All tinamou are from the family Tinamidae, and in the larger scheme are also Ratites. Unlike other Ratites, Tinamous can fly, although in general, they are not strong fliers. All ratites evolved from prehistoric flying birds, and Tinamous are the closest living relative of these birds.
This species has two subspecies:
- T. osgoodi hershkovitzi a rarely seen bird last seen at San José de la Fragua, Caquetá Department, Colombia,also seen in the past on the east slope of the East Andes, in Huila Department and possibly in the northern Central Andes at Antioquia Department, Colombia at 1,400"?2,100 m (4,600"?6,900 ft) altitude
- T. osgoodi osgoodi located on the east slope of the Andes, in the Magdalena River valley, in Cuzco, Puno and Madre de Dios Regions, southeastern Peru at 600"?1,400 m (2,000"?4,600 ft) altitude
This species is large in size, and is a blackish tinamou.
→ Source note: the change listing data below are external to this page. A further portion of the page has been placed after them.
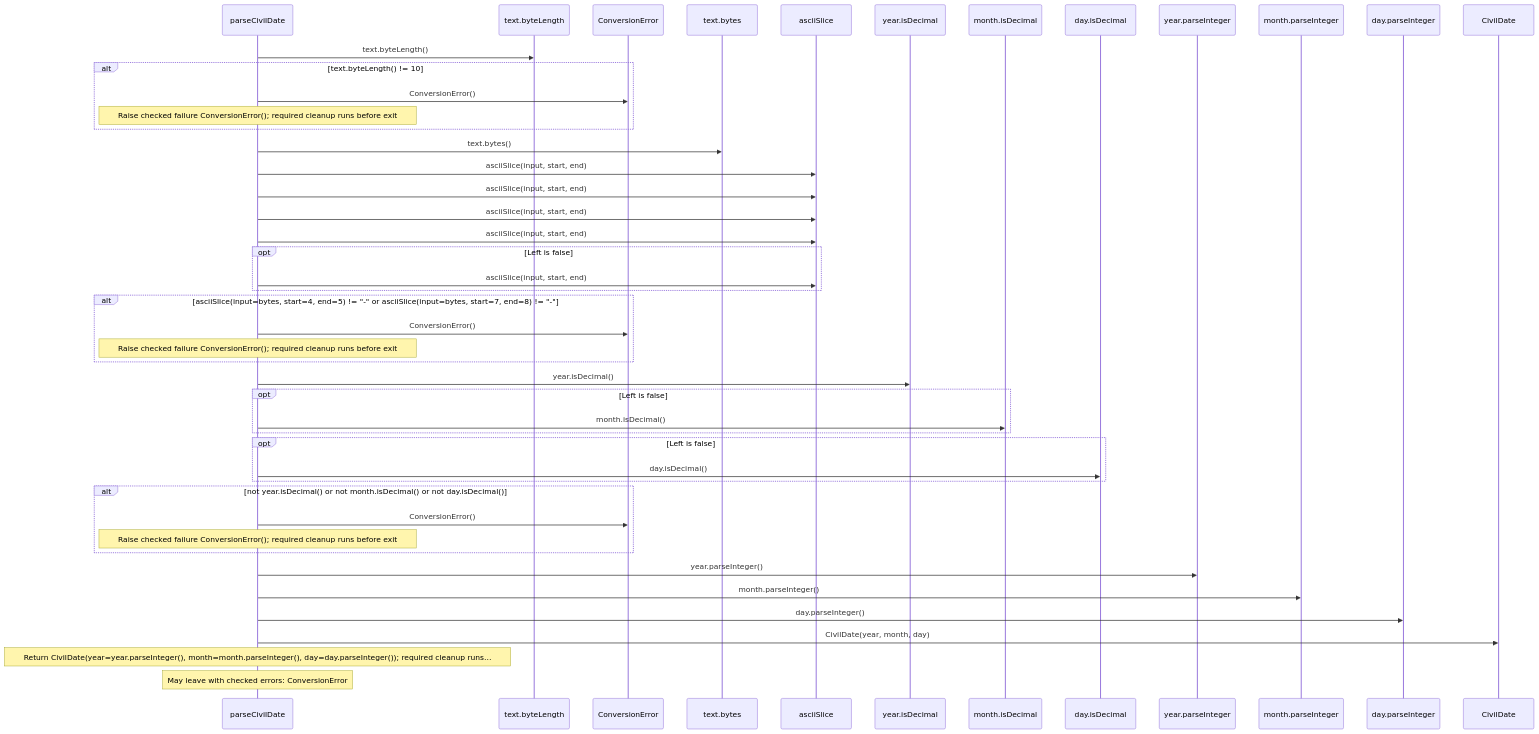
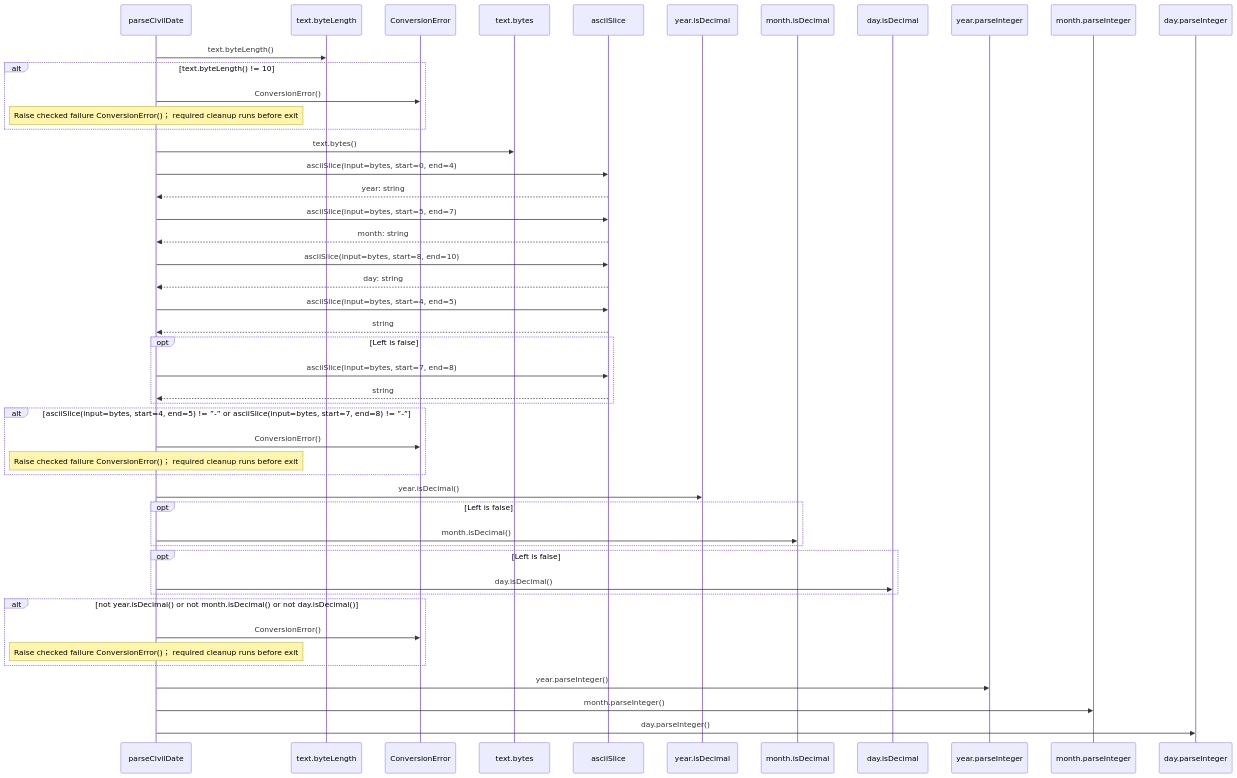
One commit to GreenPandaStudios/augscript changed the fifth of 9 diagrams in src/stdlib/values/dates.aug.diagrams.md. Above: the diagram before and after it, drawn with Mermaid. The commit also changed other lines of this file and 524 other files, not shown here.

Commit message:
Explain checked data flow at folder and service levels

````diff
--- a/src/stdlib/values/dates.aug.diagrams.md
+++ b/src/stdlib/values/dates.aug.diagrams.md
@@ -108,49 +111,50 @@
 ```mermaid
 sequenceDiagram
     participant p0 as parseCivilDate
     participant p1 as text.byteLength
     participant p2 as ConversionError
     participant p3 as text.bytes
     participant p4 as asciiSlice
     participant p5 as year.isDecimal
     participant p6 as month.isDecimal
     participant p7 as day.isDecimal
     participant p8 as year.parseInteger
     participant p9 as month.parseInteger
     participant p10 as day.parseInteger
-    participant p11 as CivilDate
     p0->>p1: text.byteLength()
     alt text.byteLength() != 10
     p0->>p2: ConversionError()
-    Note over p0: Raise checked failure ConversionError()#59; required cleanup runs before exit
+    Note over p0: Raise checked failure ConversionError()； required cleanup runs before exit
     end
     p0->>p3: text.bytes()
-    p0->>p4: asciiSlice(input, start, end)
-    p0->>p4: asciiSlice(input, start, end)
-    p0->>p4: asciiSlice(input, start, end)
-    p0->>p4: asciiSlice(input, start, end)
+    p0->>p4: asciiSlice(input=bytes, start=0, end=4)
+    p4-->>p0: year: string
+    p0->>p4: asciiSlice(input=bytes, start=5, end=7)
+    p4-->>p0: month: string
+    p0->>p4: asciiSlice(input=bytes, start=8, end=10)
+    p4-->>p0: day: string
+    p0->>p4: asciiSlice(input=bytes, start=4, end=5)
+    p4-->>p0: string
     opt Left is false
-    p0->>p4: asciiSlice(input, start, end)
+    p0->>p4: asciiSlice(input=bytes, start=7, end=8)
+    p4-->>p0: string
     end
-    alt asciiSlice(input=bytes, start=4, end=5) != #34;-#34; or asciiSlice(input=bytes, start=7, end=8) != #34;-#34;
+    alt asciiSlice(input=bytes, start=4, end=5) != ”-” or asciiSlice(input=bytes, start=7, end=8) != ”-”
     p0->>p2: ConversionError()
-    Note over p0: Raise checked failure ConversionError()#59; required cleanup runs before exit
+    Note over p0: Raise checked failure ConversionError()； required cleanup runs before exit
     end
     p0->>p5: year.isDecimal()
     opt Left is false
     p0->>p6: month.isDecimal()
     end
     opt Left is false
     p0->>p7: day.isDecimal()
     end
     alt not year.isDecimal() or not month.isDecimal() or not day.isDecimal()
     p0->>p2: ConversionError()
-    Note over p0: Raise checked failure ConversionError()#59; required cleanup runs before exit
+    Note over p0: Raise checked failure ConversionError()； required cleanup runs before exit
     end
     p0->>p8: year.parseInteger()
     p0->>p9: month.parseInteger()
     p0->>p10: day.parseInteger()
-    p0->>p11: CivilDate(year, month, day)
-    Note over p0: Return CivilDate(year=year.parseInteger(), month=month.parseInteger(), day=day.parseInteger())#59; required cleanup runs…
-    Note over p0: May leave with checked errors: ConversionError
 ```
````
All parts of its body are black in color except its sooty brown belly and chestnut vent with black speckling. Black Tinamou are 40"?46 cm (16"?18 in) long, with females being a little larger than males. It has a mournful voice with a tremulous and descending whistle lasting about one second.
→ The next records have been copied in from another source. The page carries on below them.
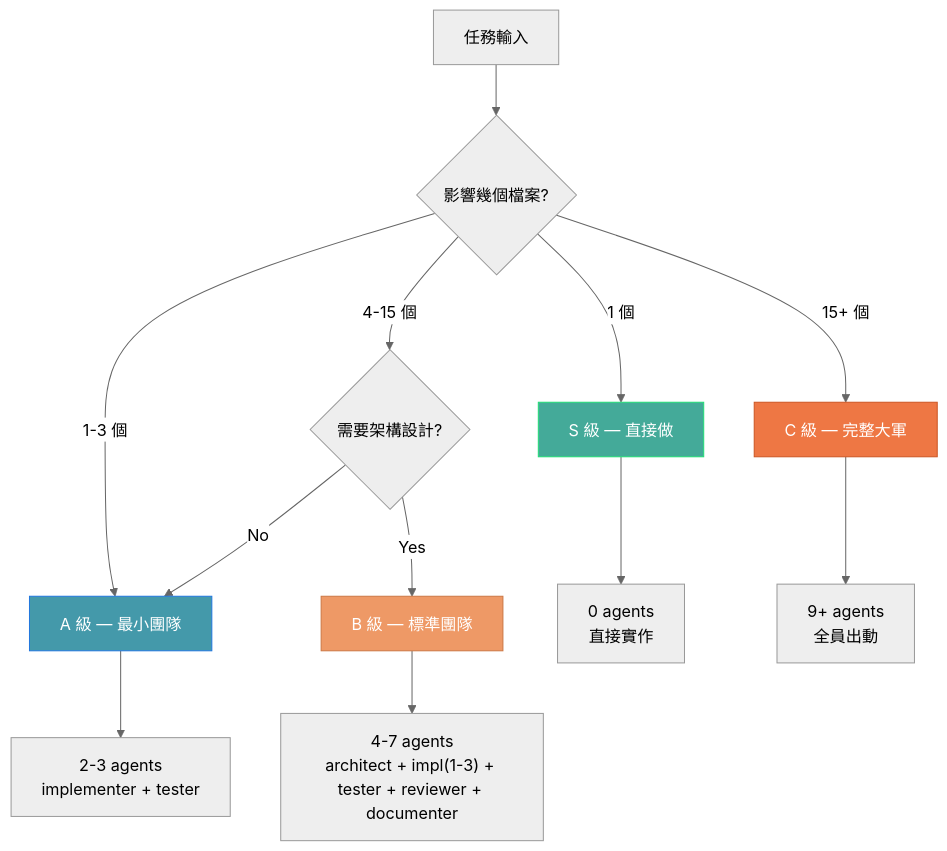
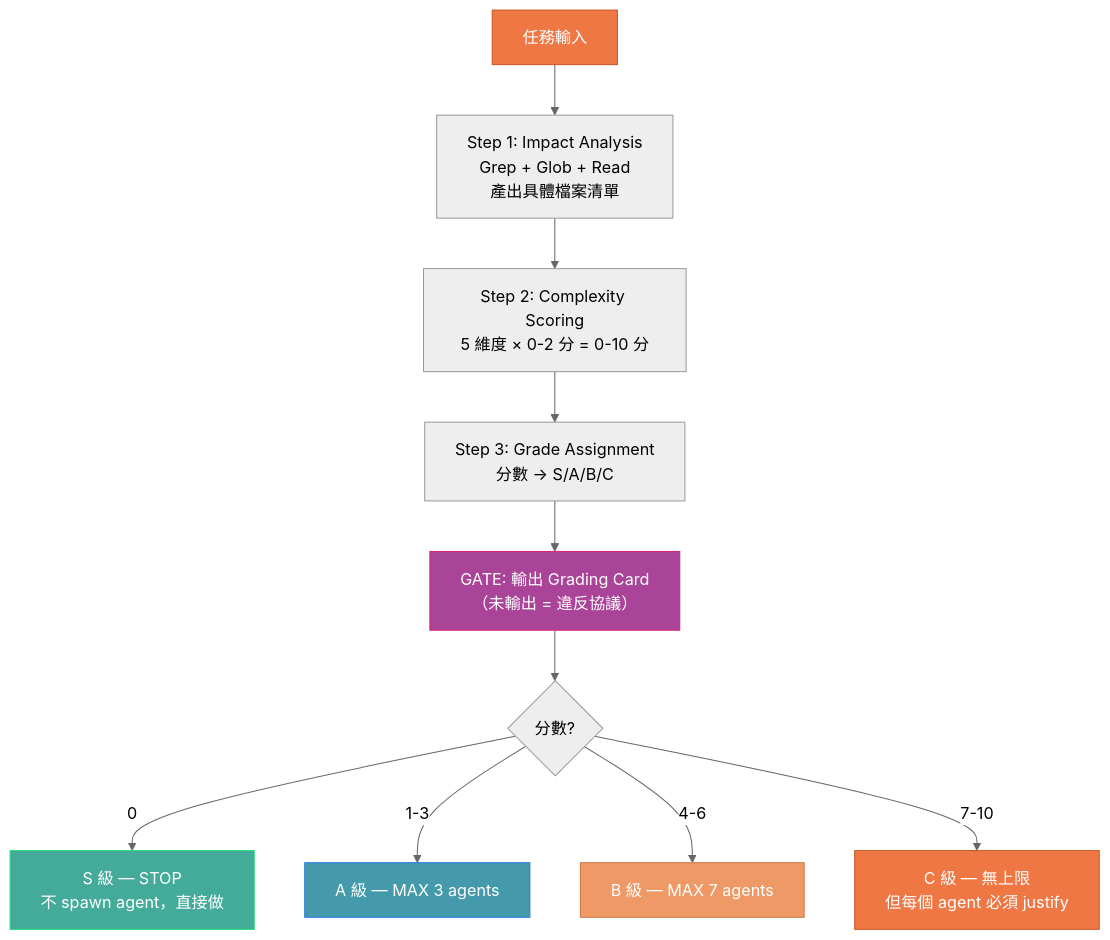
One commit to Muheng1992/symbiotic-engineering changed the third of 18 diagrams in docs/AGENT-ARMY-DESIGN.md. Above: the diagram before and after it, drawn with Mermaid (neutral theme). The commit also changed other lines of this file and 3 other files, not shown here.

First line of the commit message:
feat: Enforce mandatory grading gate in assemble skill (v1.4)

````diff
--- a/docs/AGENT-ARMY-DESIGN.md
+++ b/docs/AGENT-ARMY-DESIGN.md
@@ -255,22 +257,20 @@
 ```mermaid
 graph TD
-    START[任務輸入] --> Q1{影響幾個檔案?}
+    START[任務輸入] --> IA["Step 1: Impact Analysis<br/>Grep + Glob + Read<br/>產出具體檔案清單"]
+    IA --> CS["Step 2: Complexity Scoring<br/>5 維度 × 0-2 分 = 0-10 分"]
+    CS --> GA["Step 3: Grade Assignment<br/>分數 → S/A/B/C"]
+    GA --> CARD["GATE: 輸出 Grading Card<br/>（未輸出 = 違反協議）"]
 
-    Q1 -->|1 個| S[S 級 — 直接做]
-    Q1 -->|1-3 個| A[A 級 — 最小團隊]
-    Q1 -->|4-15 個| Q2{需要架構設計?}
-    Q1 -->|15+ 個| C[C 級 — 完整大軍]
+    CARD --> Q{分數?}
+    Q -->|0| S["S 級 — STOP<br/>不 spawn agent，直接做"]
+    Q -->|1-3| A["A 級 — MAX 3 agents"]
+    Q -->|4-6| B["B 級 — MAX 7 agents"]
+    Q -->|7-10| C["C 級 — 無上限<br/>但每個 agent 必須 justify"]
 
-    Q2 -->|No| A
-    Q2 -->|Yes| B[B 級 — 標準團隊]
-
-    S --> S_TEAM["0 agents<br/>直接實作"]
-    A --> A_TEAM["2-3 agents<br/>implementer + tester"]
-    B --> B_TEAM["4-7 agents<br/>architect + impl(1-3) + tester + reviewer + documenter"]
-    C --> C_TEAM["9+ agents<br/>全員出動"]
-
+    style START fill:#e74,stroke:#c52,color:#fff
+    style CARD fill:#a49,stroke:#d27,color:#fff
     style S fill:#4a9,stroke:#2d7,color:#fff
     style A fill:#49a,stroke:#27d,color:#fff
     style B fill:#e96,stroke:#c74,color:#fff
     style C fill:#e74,stroke:#c52,color:#fff
 ```
````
Like other Tinamous, the Bartlett's eats fruit off the ground or low-lying bushes. They also eat small amounts of invertebrates, flower buds, tender leaves, seeds, and roots. The male incubates the eggs which may come from as many as 4 different females, and then will raise them until they are ready to be on their own, usually 2-3 weeks. The nest is located on the ground in dense brush or between raised root buttresses.
The only information on the black tinamou's nesting was from one nest that was found on the ground with 2 glossy blue eggs.
Black Tinamou is rated as Vulnerable by the IUCN with a range occurrence of 11,600 km2 (4,500 sq mi). In 2004 it was estimated that less than 10,000 remained. They are currently being conserved in Manú National Park, in Peru, and Cueva de los Guácharos National Park, in Huila Department. It was proposed to make the Tavara-Candamo area into Bahuaja-Sonene National Park. Meanwhile, restrict the tourists from disturbing the Black Tinamou's habitat in the foothills of southeastern Peru. It was also proposed to implement conservation education programs to create awareness among the public to stop their ongoing deforestation.
Black Tinamou is currently threatened by the ongoing deforestation caused by human settlement expansion, agricultural expansion (mainly used for opium plantations), associated road-building in Huila, oil exploration in Peru,and it is still hunted for food. Hunting and oil exploration and related road-building are the major threts to this tinamou.